■ What this task involves: Match the string "Schottky" against each line below, and copy every line that matches.
[Opening Data for processing section]
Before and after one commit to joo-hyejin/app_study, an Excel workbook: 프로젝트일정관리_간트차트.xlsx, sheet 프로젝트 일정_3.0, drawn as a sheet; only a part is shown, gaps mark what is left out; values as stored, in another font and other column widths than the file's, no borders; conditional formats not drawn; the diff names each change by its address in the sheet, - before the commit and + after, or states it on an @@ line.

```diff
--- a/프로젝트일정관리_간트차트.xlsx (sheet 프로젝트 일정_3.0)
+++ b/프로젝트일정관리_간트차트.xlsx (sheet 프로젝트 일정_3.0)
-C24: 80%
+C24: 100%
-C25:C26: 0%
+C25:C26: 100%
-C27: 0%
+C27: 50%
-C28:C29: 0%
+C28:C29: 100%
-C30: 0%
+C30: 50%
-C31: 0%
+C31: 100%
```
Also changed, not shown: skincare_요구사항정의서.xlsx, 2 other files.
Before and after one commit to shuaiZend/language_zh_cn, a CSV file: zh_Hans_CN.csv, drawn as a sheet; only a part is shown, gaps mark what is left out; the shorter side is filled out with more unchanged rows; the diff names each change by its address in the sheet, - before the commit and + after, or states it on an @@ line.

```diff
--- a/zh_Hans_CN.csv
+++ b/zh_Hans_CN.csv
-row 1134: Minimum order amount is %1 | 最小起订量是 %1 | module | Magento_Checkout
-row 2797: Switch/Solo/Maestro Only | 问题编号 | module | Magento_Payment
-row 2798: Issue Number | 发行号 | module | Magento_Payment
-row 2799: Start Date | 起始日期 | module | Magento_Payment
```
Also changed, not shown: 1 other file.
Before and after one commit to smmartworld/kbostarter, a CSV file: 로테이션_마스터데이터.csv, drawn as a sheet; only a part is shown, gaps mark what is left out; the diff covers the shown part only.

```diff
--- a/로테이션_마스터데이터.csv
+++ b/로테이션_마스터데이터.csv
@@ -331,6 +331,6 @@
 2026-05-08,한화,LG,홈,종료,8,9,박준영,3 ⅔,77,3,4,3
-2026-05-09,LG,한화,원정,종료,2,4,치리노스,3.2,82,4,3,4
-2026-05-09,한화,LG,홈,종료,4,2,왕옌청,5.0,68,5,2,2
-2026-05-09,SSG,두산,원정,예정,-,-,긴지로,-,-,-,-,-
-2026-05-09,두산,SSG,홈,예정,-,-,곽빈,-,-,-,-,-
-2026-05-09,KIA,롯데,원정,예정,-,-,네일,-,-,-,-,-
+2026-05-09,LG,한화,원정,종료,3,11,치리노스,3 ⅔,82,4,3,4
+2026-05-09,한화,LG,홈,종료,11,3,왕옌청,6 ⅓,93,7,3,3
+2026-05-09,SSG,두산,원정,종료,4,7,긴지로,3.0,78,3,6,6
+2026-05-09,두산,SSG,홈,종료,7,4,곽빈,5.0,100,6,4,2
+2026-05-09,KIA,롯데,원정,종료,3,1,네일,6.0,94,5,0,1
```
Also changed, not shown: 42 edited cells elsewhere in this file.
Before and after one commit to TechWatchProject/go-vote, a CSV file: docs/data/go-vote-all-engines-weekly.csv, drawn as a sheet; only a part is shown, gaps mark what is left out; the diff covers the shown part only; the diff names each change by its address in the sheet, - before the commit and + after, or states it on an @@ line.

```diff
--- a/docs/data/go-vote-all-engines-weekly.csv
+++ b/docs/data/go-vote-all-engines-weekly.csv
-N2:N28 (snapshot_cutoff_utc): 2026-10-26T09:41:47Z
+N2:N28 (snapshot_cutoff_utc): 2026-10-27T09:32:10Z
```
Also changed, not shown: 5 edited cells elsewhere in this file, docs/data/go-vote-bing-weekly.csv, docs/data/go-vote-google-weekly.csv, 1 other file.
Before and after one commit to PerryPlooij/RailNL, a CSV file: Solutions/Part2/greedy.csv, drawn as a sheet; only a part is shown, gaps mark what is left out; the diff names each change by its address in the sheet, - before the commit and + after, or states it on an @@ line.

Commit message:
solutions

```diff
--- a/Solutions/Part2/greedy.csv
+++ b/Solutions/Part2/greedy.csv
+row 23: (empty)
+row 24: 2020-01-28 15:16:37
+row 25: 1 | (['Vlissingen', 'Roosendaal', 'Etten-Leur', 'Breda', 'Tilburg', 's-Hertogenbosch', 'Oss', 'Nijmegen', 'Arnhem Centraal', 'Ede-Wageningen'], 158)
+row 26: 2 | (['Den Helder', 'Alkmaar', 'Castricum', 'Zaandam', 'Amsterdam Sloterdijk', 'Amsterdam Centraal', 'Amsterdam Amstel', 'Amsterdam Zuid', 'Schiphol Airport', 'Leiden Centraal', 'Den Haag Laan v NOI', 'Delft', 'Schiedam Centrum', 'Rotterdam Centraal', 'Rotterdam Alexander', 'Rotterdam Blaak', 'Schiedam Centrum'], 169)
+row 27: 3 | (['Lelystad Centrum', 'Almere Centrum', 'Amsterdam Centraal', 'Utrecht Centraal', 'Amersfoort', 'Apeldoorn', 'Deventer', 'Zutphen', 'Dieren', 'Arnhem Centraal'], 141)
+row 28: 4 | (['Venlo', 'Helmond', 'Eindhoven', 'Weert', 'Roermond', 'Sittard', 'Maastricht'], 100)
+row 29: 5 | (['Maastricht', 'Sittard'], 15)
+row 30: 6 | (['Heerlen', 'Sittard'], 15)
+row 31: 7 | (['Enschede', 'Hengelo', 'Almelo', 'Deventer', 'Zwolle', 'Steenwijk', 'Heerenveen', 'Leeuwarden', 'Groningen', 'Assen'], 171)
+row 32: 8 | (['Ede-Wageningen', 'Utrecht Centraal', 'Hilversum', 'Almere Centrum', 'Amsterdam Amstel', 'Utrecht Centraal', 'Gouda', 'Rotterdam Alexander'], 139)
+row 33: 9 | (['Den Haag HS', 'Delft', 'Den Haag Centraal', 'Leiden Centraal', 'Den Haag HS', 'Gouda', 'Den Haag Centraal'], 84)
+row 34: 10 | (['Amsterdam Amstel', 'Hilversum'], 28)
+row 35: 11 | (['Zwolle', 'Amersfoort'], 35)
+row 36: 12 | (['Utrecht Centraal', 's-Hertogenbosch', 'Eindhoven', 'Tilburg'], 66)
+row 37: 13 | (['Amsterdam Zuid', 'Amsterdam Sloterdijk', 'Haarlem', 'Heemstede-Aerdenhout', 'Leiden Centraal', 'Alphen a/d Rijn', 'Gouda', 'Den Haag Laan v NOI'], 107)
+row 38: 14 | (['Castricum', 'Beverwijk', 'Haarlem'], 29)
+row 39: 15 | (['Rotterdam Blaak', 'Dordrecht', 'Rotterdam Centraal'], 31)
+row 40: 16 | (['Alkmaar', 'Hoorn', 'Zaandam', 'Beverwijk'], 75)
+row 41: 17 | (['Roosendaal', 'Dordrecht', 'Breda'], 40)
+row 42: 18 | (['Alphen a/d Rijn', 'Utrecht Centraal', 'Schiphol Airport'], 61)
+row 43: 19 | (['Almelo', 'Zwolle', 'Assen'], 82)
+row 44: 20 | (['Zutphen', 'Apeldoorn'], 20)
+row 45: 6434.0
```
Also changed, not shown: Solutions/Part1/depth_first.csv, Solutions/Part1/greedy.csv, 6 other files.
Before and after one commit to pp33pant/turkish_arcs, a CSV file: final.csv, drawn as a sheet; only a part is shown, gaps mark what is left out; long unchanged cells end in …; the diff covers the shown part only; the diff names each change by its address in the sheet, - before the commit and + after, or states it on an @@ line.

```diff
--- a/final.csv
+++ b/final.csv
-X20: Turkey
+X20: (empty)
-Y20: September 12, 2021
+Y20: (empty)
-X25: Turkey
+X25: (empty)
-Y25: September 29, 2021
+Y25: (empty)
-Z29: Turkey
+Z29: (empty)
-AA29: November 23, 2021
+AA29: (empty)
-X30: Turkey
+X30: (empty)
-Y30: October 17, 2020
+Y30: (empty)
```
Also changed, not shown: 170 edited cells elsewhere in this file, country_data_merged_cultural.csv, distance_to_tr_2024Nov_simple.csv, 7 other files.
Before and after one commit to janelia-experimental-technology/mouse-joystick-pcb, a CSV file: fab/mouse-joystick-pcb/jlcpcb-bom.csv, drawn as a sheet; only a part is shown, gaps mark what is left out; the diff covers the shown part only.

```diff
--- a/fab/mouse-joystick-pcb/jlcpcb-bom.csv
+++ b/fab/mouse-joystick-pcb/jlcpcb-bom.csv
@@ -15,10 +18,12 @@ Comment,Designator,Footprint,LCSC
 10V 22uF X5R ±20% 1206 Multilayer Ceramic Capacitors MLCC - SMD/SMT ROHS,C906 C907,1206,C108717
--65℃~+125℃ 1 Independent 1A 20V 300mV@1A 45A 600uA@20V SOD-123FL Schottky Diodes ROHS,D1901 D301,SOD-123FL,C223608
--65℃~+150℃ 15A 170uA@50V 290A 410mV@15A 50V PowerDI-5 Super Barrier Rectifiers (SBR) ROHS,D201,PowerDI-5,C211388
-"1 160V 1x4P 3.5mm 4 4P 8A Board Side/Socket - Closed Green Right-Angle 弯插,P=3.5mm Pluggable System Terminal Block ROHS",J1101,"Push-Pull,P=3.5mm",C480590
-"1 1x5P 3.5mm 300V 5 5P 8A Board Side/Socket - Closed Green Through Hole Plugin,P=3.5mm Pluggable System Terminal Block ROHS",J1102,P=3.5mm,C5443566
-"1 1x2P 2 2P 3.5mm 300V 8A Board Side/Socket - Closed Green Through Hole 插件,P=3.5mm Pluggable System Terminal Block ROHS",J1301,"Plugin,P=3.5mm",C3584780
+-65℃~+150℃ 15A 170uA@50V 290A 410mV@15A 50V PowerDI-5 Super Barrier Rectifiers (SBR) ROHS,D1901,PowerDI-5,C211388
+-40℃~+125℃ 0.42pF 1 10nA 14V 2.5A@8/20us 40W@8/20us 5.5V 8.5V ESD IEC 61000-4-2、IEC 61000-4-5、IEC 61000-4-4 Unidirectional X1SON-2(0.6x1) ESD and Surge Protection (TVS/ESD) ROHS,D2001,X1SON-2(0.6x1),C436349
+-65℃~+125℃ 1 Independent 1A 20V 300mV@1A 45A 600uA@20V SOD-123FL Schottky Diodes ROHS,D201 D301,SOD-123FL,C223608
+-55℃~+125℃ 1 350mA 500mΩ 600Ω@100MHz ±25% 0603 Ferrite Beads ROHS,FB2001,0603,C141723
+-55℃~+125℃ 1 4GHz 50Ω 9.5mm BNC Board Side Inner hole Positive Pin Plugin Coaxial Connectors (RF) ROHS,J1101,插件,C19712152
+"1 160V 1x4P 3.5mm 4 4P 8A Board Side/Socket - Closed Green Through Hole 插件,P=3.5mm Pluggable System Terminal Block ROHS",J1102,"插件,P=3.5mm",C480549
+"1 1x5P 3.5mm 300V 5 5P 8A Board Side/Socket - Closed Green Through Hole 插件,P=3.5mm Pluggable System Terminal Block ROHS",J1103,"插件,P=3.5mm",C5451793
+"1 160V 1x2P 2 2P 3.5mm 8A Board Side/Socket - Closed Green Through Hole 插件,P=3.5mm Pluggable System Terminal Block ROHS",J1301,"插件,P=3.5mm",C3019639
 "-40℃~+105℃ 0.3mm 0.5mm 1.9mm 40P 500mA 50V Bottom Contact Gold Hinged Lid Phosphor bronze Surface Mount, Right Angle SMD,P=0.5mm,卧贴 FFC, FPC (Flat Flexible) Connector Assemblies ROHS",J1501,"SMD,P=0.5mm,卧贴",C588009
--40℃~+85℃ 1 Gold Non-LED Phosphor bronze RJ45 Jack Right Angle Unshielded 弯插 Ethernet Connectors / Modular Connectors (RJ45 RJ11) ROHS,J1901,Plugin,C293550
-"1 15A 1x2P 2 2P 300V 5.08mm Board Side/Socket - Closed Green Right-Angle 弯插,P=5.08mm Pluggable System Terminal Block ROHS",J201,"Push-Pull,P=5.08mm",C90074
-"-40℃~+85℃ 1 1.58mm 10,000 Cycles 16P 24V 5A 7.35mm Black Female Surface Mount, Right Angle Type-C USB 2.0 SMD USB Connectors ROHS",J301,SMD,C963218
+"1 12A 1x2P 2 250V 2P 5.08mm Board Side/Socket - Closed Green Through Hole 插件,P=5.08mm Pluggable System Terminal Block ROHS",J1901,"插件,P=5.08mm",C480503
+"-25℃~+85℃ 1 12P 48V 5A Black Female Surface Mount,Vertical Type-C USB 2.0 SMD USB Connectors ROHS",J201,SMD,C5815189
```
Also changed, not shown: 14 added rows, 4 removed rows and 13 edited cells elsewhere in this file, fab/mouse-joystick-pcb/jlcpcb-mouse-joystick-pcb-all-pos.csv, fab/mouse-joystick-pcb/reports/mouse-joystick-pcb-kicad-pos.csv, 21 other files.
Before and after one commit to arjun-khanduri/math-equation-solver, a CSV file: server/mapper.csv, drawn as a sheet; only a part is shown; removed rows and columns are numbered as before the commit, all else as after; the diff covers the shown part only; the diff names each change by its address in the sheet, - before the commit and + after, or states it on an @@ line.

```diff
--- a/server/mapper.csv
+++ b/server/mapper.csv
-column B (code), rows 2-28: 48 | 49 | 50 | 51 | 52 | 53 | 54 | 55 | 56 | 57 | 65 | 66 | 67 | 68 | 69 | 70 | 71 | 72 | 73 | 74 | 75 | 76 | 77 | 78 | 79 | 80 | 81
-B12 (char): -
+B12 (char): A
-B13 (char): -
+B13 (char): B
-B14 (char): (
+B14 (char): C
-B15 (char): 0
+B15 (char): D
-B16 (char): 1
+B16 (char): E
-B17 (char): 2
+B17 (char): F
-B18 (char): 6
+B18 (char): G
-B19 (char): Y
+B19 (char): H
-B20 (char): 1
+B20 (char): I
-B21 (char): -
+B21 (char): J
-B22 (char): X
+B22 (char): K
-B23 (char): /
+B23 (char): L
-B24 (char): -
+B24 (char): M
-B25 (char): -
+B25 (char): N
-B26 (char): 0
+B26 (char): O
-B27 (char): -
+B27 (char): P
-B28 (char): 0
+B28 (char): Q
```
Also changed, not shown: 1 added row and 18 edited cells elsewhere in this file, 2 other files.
[Closing Data for processing section]
■ Problem solution:
--65℃~+125℃ 1 Independent 1A 20V 300mV@1A 45A 600uA@20V SOD-123FL Schottky Diodes ROHS,D1901 D301,SOD-123FL,C223608
+-65℃~+125℃ 1 Independent 1A 20V 300mV@1A 45A 600uA@20V SOD-123FL Schottky Diodes ROHS,D201 D301,SOD-123FL,C223608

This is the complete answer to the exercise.